##### RECORDS FOR THIS EXERCISE #####
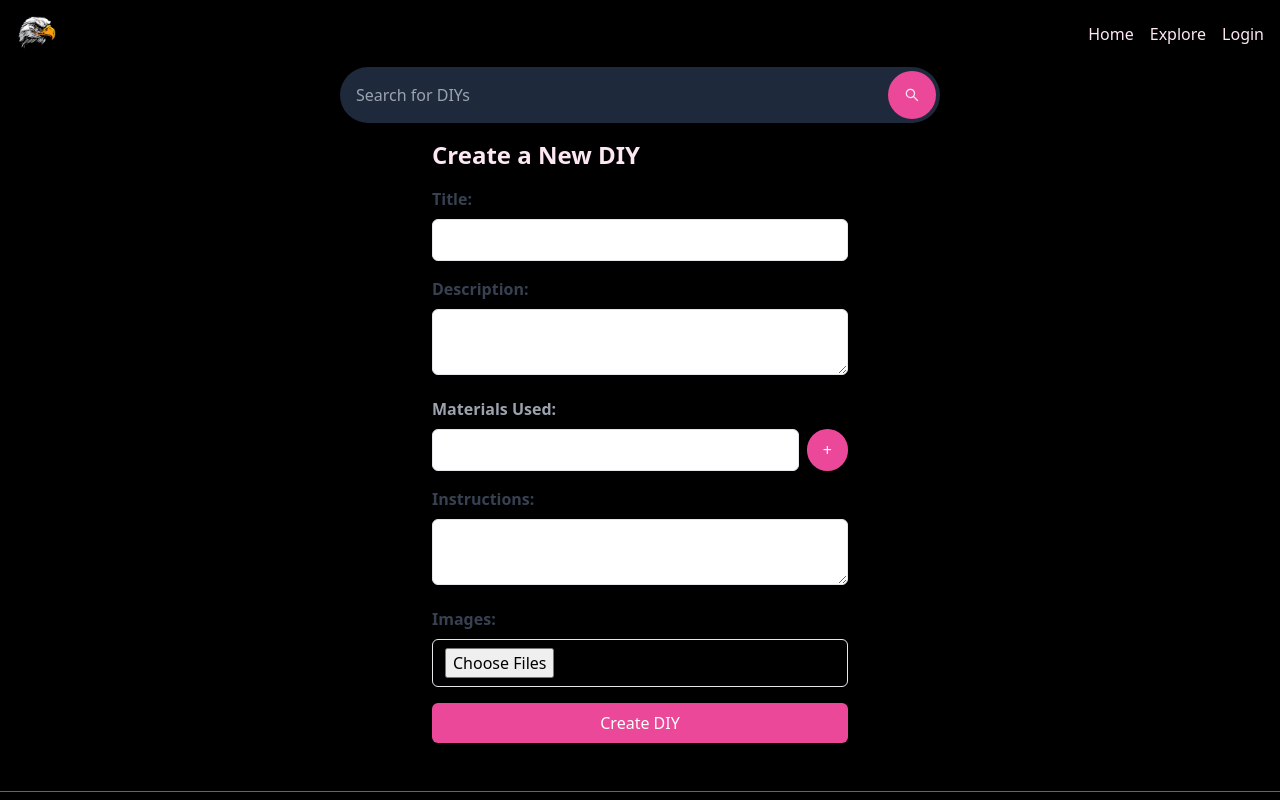
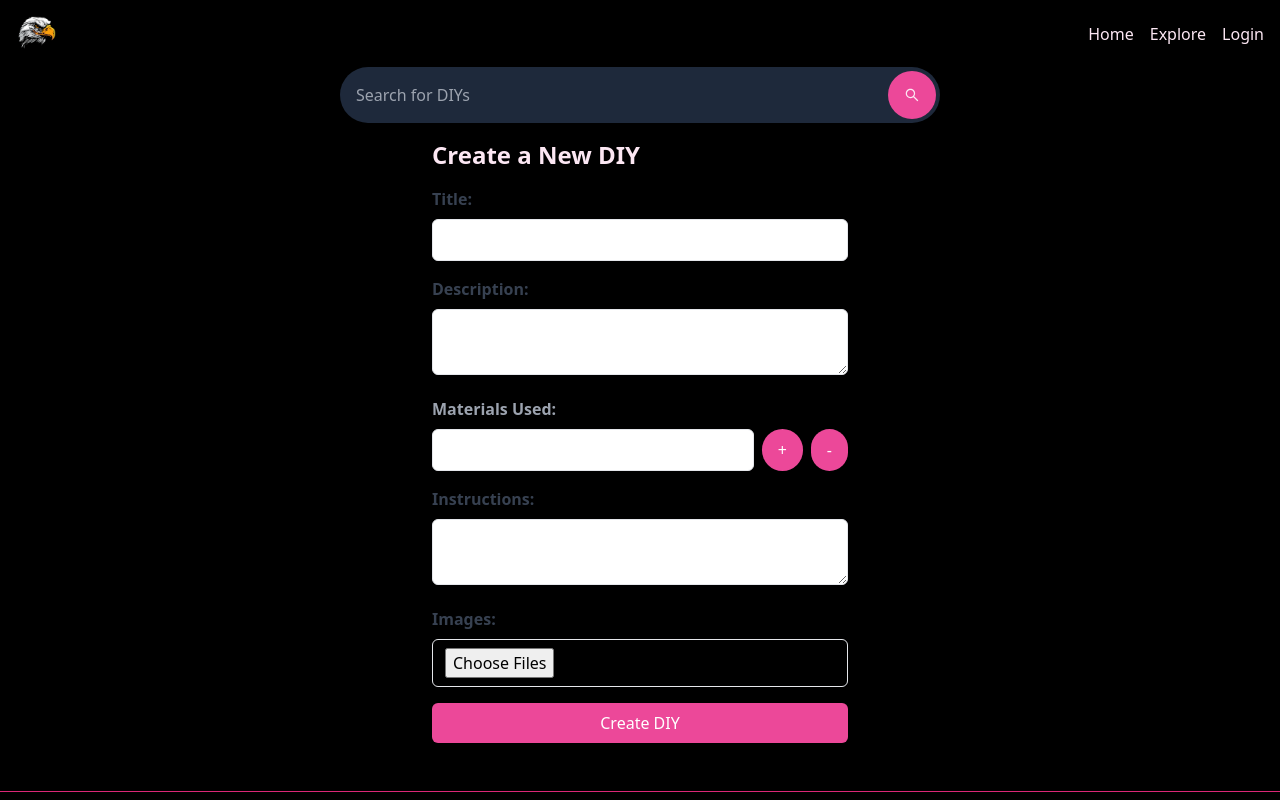
Before and after one commit to CHawsCoding/CraftHouse, a React (Create React App) app in the folder client/: page /Create in a window 1280 px wide. Shown: the top 800 px of the page. Built offline with nearby package versions, Linux system fonts and the light colour scheme.

Commit message:
remove material field added to remove triggered input field

```diff
--- a/client/src/pages/Create.js
+++ b/client/src/pages/Create.js
@@ -37,6 +37,16 @@ function Create() {
     setFormState({
       ...formState,
       materialsUsed: [...formState.materialsUsed, ''], // Add an empty string for a new field
+    });
+  };
+
+  const removeMaterialField = (index) => {
+    const newMaterialsUsed = [...formState.materialsUsed];
+    newMaterialsUsed.splice(index, 1); // Remove the material input at the specified index
+
+    setFormState({
+      ...formState,
+      materialsUsed: newMaterialsUsed,
     });
   };
 
@@ -98,10 +108,11 @@ function Create() {
   };
 
 
-return (
-  <div className="max-w-md mx-auto p-4">
-    <h2 className="text-2xl font-semibold mb-4">Create a New DIY</h2>
-    <form onSubmit={handleSubmit} encType="multipart/form-data">
+
+  return (
+    <div className="max-w-md mx-auto p-4">
+      <h2 className="text-2xl font-semibold mb-4">Create a New DIY</h2>
+      <form onSubmit={handleSubmit} encType="multipart/form-data">
         <div className="mb-4">
           <label htmlFor="title" className="block text-gray-700 font-bold mb-2">
             Title:
@@ -143,14 +154,16 @@ return (
                 required
                 className="text-black w-full px-3 py-2 border rounded-md shadow-sm focus:outline-none focus:border-blue-500"
               />
-              {index === formState.materialsUsed.length - 1 && (
-                <button
+              <button
                   type="button"
-                  onClick={addMaterialField}
-                  className="bg-pink-500 hover:bg-pink-600 text-white rounded-full px-4 ml-2"
-                >
+                  onClick={addMaterialField} className="bg-pink-500 hover:bg-pink-600 text-white rounded-full px-4 ml-2">
                   +
                 </button>
+              {index === formState.materialsUsed.length - 1 && (
+                <button type="button" onClick={() => removeMaterialField(index)}
+                className="bg-pink-500 hover:bg-pink-600 text-white rounded-full px-4 ml-2">
+                -
+              </button>
               )}
             </div>
           ))}
@@ -165,8 +178,7 @@ return (
             value={formState.instructions}
             onChange={handleInputChange}
             required
-            className="text-black w-full px-3 py-2 border rounded-md shadow-sm focus:outline-none focus:border-blue-500"
-          />
+            className="text-black w-full px-3 py-2 border rounded-md shadow-sm focus:outline-none focus:border-blue-500"/>
         </div>
         <div className="mb-4">
           <label htmlFor="images" className="block text-gray-700 font-bold mb-2">
```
#####
Render the records above word for word and leave the pictures out.

*RESULT BELOW*.
Before and after one commit to CHawsCoding/CraftHouse, a React (Create React App) app in the folder client/: page /Create in a window 1280 px wide. Shown: the top 800 px of the page. Built offline with nearby package versions, Linux system fonts and the light colour scheme.

Commit message:
remove material field added to remove triggered input field

```diff
--- a/client/src/pages/Create.js
+++ b/client/src/pages/Create.js
@@ -37,6 +37,16 @@ function Create() {
     setFormState({
       ...formState,
       materialsUsed: [...formState.materialsUsed, ''], // Add an empty string for a new field
+    });
+  };
+
+  const removeMaterialField = (index) => {
+    const newMaterialsUsed = [...formState.materialsUsed];
+    newMaterialsUsed.splice(index, 1); // Remove the material input at the specified index
+
+    setFormState({
+      ...formState,
+      materialsUsed: newMaterialsUsed,
     });
   };
 
@@ -98,10 +108,11 @@ function Create() {
   };
 
 
-return (
-  <div className="max-w-md mx-auto p-4">
-    <h2 className="text-2xl font-semibold mb-4">Create a New DIY</h2>
-    <form onSubmit={handleSubmit} encType="multipart/form-data">
+
+  return (
+    <div className="max-w-md mx-auto p-4">
+      <h2 className="text-2xl font-semibold mb-4">Create a New DIY</h2>
+      <form onSubmit={handleSubmit} encType="multipart/form-data">
         <div className="mb-4">
           <label htmlFor="title" className="block text-gray-700 font-bold mb-2">
             Title:
@@ -143,14 +154,16 @@ return (
                 required
                 className="text-black w-full px-3 py-2 border rounded-md shadow-sm focus:outline-none focus:border-blue-500"
               />
-              {index === formState.materialsUsed.length - 1 && (
-                <button
+              <button
                   type="button"
-                  onClick={addMaterialField}
-                  className="bg-pink-500 hover:bg-pink-600 text-white rounded-full px-4 ml-2"
-                >
+                  onClick={addMaterialField} className="bg-pink-500 hover:bg-pink-600 text-white rounded-full px-4 ml-2">
                   +
                 </button>
+              {index === formState.materialsUsed.length - 1 && (
+                <button type="button" onClick={() => removeMaterialField(index)}
+                className="bg-pink-500 hover:bg-pink-600 text-white rounded-full px-4 ml-2">
+                -
+              </button>
               )}
             </div>
           ))}
@@ -165,8 +178,7 @@ return (
             value={formState.instructions}
             onChange={handleInputChange}
             required
-            className="text-black w-full px-3 py-2 border rounded-md shadow-sm focus:outline-none focus:border-blue-500"
-          />
+            className="text-black w-full px-3 py-2 border rounded-md shadow-sm focus:outline-none focus:border-blue-500"/>
         </div>
         <div className="mb-4">
           <label htmlFor="images" className="block text-gray-700 font-bold mb-2">
```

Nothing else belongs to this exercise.